In his Nicomachean Ethics, Aristotle affirms that despite his friendship with Plato, he was a better friend of the truth. With this statement, he rejected his teacher's authority, implying that the pursuit of philosophy does not entail any such obedience. Yet over the centuries Aristotle himself became the authority par excellence in the Western world, and even notorious anti-Aristotelians such as Galileo Galilei preferred to keep him as a friend rather than to contradict him openly. In Early Modern Aristotle, Eva Del Soldato contends that because the authority of Aristotle—like that of any other ancient, including Plato—was a construct, it could be tailored and customized to serve agendas that were often in direct contrast to one another, at times even in open conflict with the very tenets of Peripatetic philosophy.
Arguing that recourse to the principle of authority was not merely an instrument for inculcating minds with an immutable body of knowledge, Del Soldato investigates the ways in which the authority of Aristotle was exploited in a variety of contexts. The stories the five chapters tell often develop along the same chronological lines, and reveal consistent diachronic and synchronic patterns. Each focuses on strategies of negotiation, integration and rejection of Aristotle, considering both macro-phenomena, such as the philosophical genre of the comparatio (that is, a comparison of Aristotle and Plato's lives and doctrines), and smaller-scale receptions, such as the circulation of legends, anecdotes, fictions, and rhetorical tropes ("if Aristotle were alive . . ."), all featuring Aristotle as their protagonist.

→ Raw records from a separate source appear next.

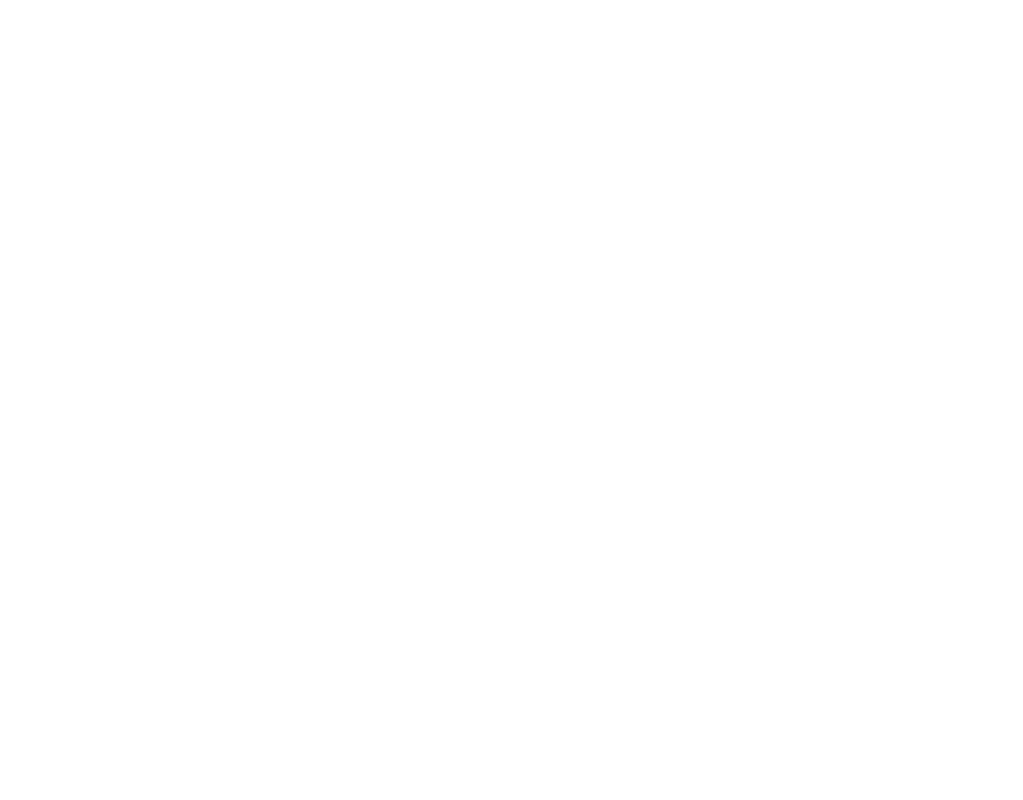
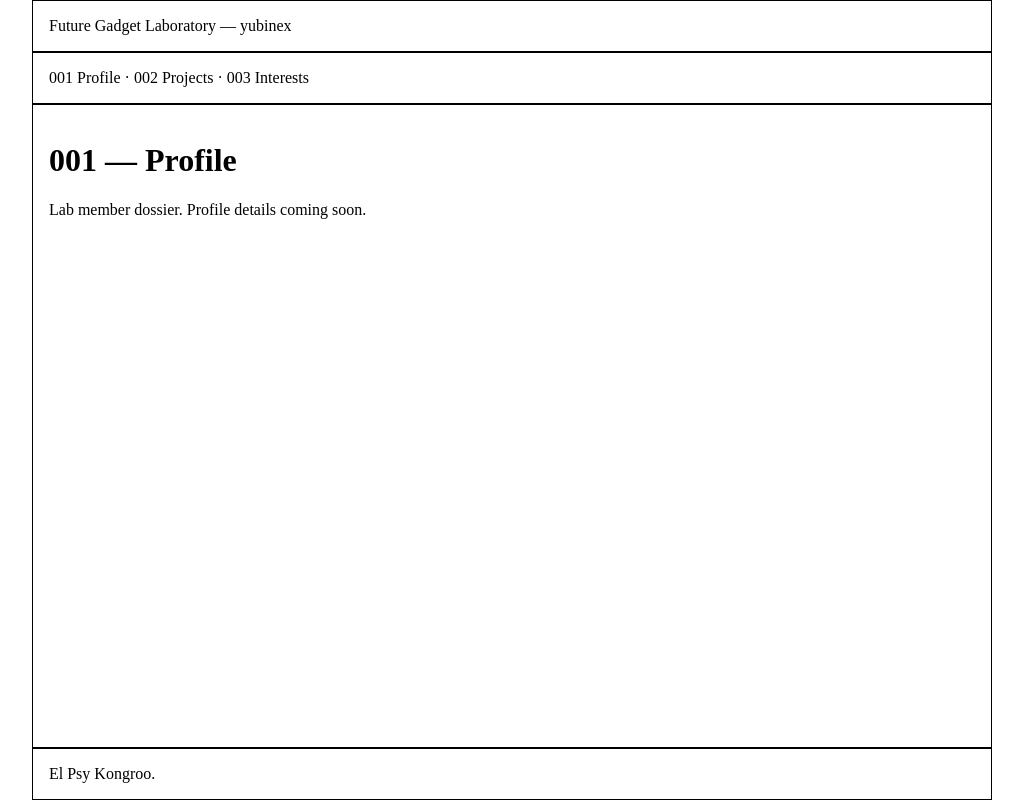
Before and after one commit to yubinex/yubinex-web, a React (Vite) app: page / in a window 1280 px wide. Shown: the whole page, without its empty margins (128-1151 px from the left). Built offline with nearby package versions, Linux system fonts and the light colour scheme.

Commit message:
feat: add shared lab layout

```diff
--- a/index.html
+++ b/index.html
@@ -3,7 +3,7 @@
     <head>
         <meta charset="UTF-8" />
         <meta name="viewport" content="width=device-width, initial-scale=1.0" />
-        <title>yubinex-web</title>
+        <title>yubinex — Lab Archive</title>
     </head>
     <body>
         <div id="root"></div>
--- a/src/App.jsx
+++ b/src/App.jsx
@@ -1,5 +1,12 @@
+import LabLayout from "./components/LabLayout";
+
 function App() {
-    return null;
+    return (
+        <LabLayout>
+            <h1>001 — Profile</h1>
+            <p>Lab member dossier. Profile details coming soon.</p>
+        </LabLayout>
+    );
 }
 
 export default App;
--- /dev/null
+++ b/src/components/LabLayout.jsx
@@ -0,0 +1,15 @@
+function LabLayout({ children }) {
+    return (
+        <div className="lab-layout">
+            <header>Future Gadget Laboratory — yubinex</header>
+
+            <nav>001 Profile · 002 Projects · 003 Interests</nav>
+
+            <main>{children}</main>
+
+            <footer>El Psy Kongroo.</footer>
+        </div>
+    );
+}
+
+export default LabLayout;
--- a/src/index.css
+++ b/src/index.css
@@ -5,3 +5,19 @@
 body {
     margin: 0;
 }
+
+header,
+nav,
+main,
+footer {
+    border: 1px solid;
+    padding: 16px;
+}
+
+.lab-layout {
+    min-height: 100svh;
+    max-width: 960px;
+    margin-inline: auto;
+    display: grid;
+    grid-template-rows: auto auto 1fr auto;
+}
```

Through the analysis of surprisingly neglected episodes in intellectual history, Early Modern Aristotle traces how the authority of the ancient philosopher—constantly manipulated and negotiated—shaped philosophical and scientific debate in Europe from the fifteenth century until the dawn of the Enlightenment.

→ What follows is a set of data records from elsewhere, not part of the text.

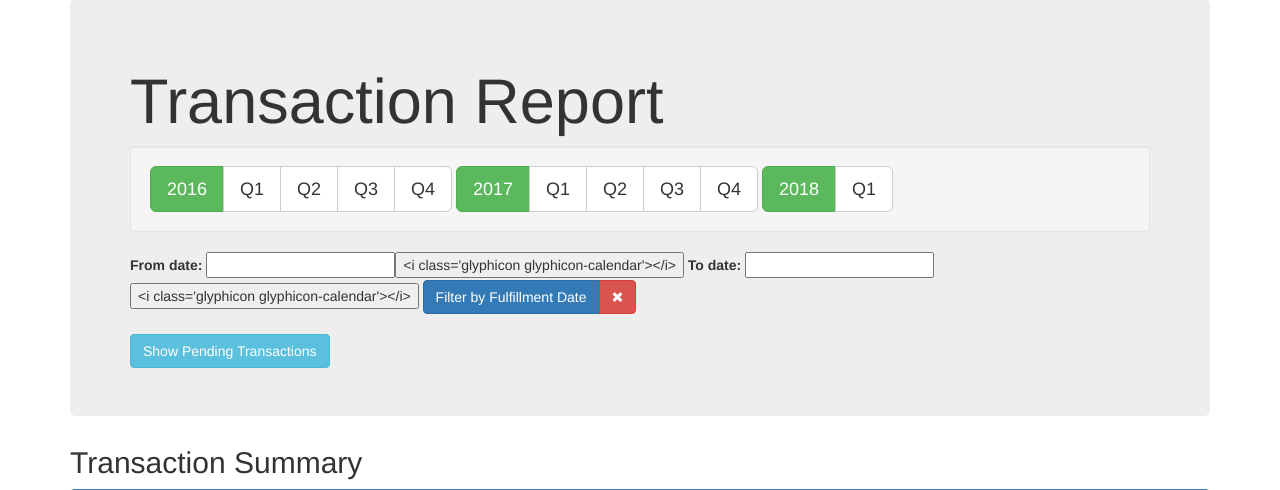
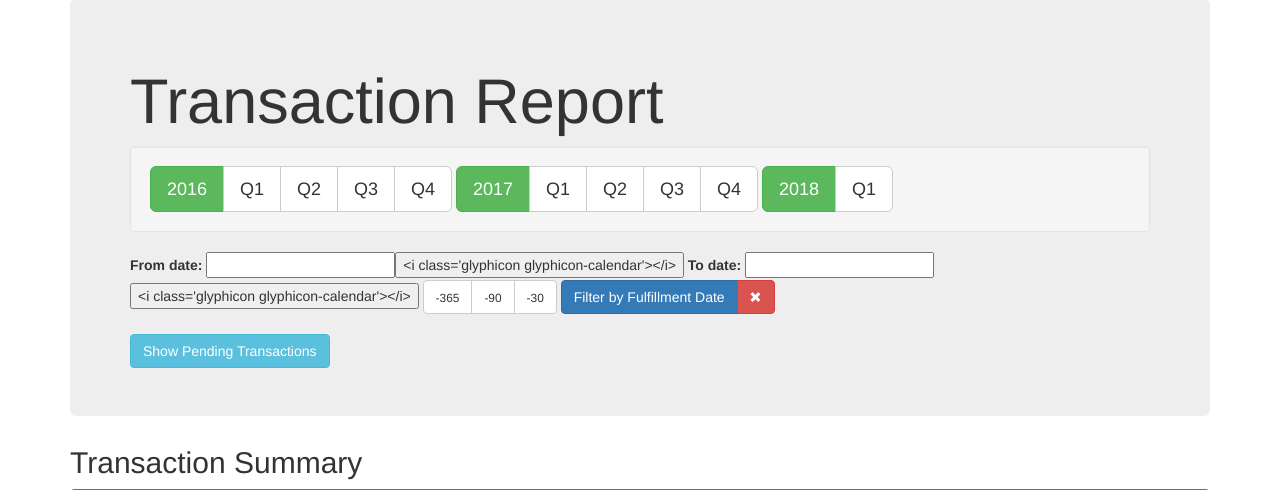
Before and after one commit to mfcovington/django-revenue-tracker, a Django app: template revenue_tracker/templates/revenue_tracker/transaction_list.html in a window 1280 px wide. Shown: the part 61-551 px from the top of the page. Run offline with Django 3.2, Linux system fonts and the light colour scheme; the template is opened without the code that fills it, so the values that code supplies are empty; parts of the project's set-up code (start-up, migrations or seed data) failed here and were passed over; some libraries are stand-ins or nearby versions.

Commit message:
Get royalties report and transactions for last 30, 90, or 365 days

```diff
--- a/revenue_tracker/templates/revenue_tracker/transaction_list.html
+++ b/revenue_tracker/templates/revenue_tracker/transaction_list.html
@@ -36,6 +36,11 @@
         <input id="from_date" type="text" name="from_date" value="{{ from_date }}">
         <label for="to_date">To date: </label>
         <input id="to_date" type="text" name="to_date" value="{{ to_date }}">
+        <div class="btn-group">
+          <button id="last-365" class="btn btn-default" onclick="set_date_range_since(days=365)"><small>-365</small></button>
+          <button id="last-90" class="btn btn-default" onclick="set_date_range_since(days=90)"><small>-90</small></button>
+          <button id="last-30" class="btn btn-default" onclick="set_date_range_since(days=30)"><small>-30</small></button>
+        </div>
         <div class="btn-group">
           <input class="btn btn-primary" type="submit" value="Filter by Fulfillment Date">
           <button id="reset-filter" class="btn btn-danger" type="submit"><small><span class="glyphicon glyphicon-remove"></span></small></button>
@@ -87,5 +92,12 @@
     function filter_by_period(year, quarter="") {
          location.href = {% url 'revenue_tracker:transaction_list' %} + "?year=" + year + "&quarter=" + quarter;
     }
+
+    function set_date_range_since(days) {
+      var now_minus_days = Date.now() + (-days * 24 * 3600 * 1000);
+      var now = Date.now();
+      $( "#from_date" ).val(new Date(now_minus_days).toISOString().substr(0, 10));
+      $( "#to_date" ).val(new Date(now).toISOString().substr(0, 10));
+    }
   </script>
 {% endblock footer %}
```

Eva Del Soldato teaches Romance languages at the University of Pennsylvania.